Callahan figured that instead of letting people throw out used tea bags, she could start collecting them for the women.

Profits will help women put roofs over their heads. "Not a big roof, but a roof, food for their children and perhaps even electricity," Callahan said.

Callahan hopes to collect between 2,000 and 2,500 tea bags before hand-delivering them to the village.

"In the long run, it's helping women who do this all the time," Callahan said. "If they get the bags already emptied they'll appreciate it."

It takes her hours to prepare the bags. She dries them on cookie trays around the house, and the smell of so many tea flavors isn't always pleasant. "Everything smells like it after a while, and that's the only downside to it," she said.

Emptying the bags requires a gentle touch. "You have to be really careful, you can go through a lot of tea bags by ripping them."

And she's not picky about what kind of bags people pass on, either--any used bag, regardless of size or shape, will do.

As the president of a new group at the school, the Student Network Against Global Poverty, she has recruited members to help with her collection efforts.

Darius Coulibaly, a teacher at Chancellor who is originally from Africa, started the student group.
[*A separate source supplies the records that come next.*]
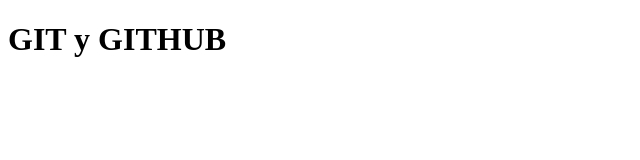
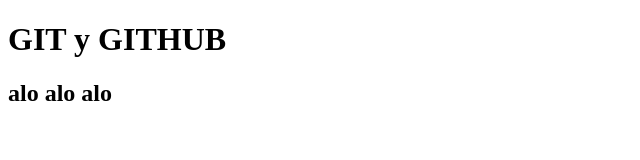
Before and after one commit to ReychellDevelops/primerRepo, a plain HTML site: page index.html in a window 1280 px wide. Shown: the whole page, without its empty margins (0-640 px from the left). Drawn offline with Linux system fonts and the light colour scheme.

Commit message:
cambios index

```diff
--- a/index.html
+++ b/index.html
@@ -8,6 +8,7 @@
 <body>
     <div class="contenedor">
         <h1>GIT y GITHUB</h1>
+        <h2>alo alo alo</h2>
     </div>
 </body>
 </html>
```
He said the tea-bag project will go a long way to help women in need and the children they support.

Helping the women with their small businesses is a way to foster independence, without handing over money.

"It gives them a lot of dignity as a human being--it helps break the cycle of poverty."

For more information on the tea-bag project in South Africa, visit tbagdesigns.co.za.

To reach COREY BYERS: 540/735-1976
Email: cbyers@freelancestar.com

Saving tea bags

Make sure the tea bag is completely dry.

Make a slit throught one side of the tea bag.

Empty tea leaves carefully.

Gently tear open any other seams and flatten.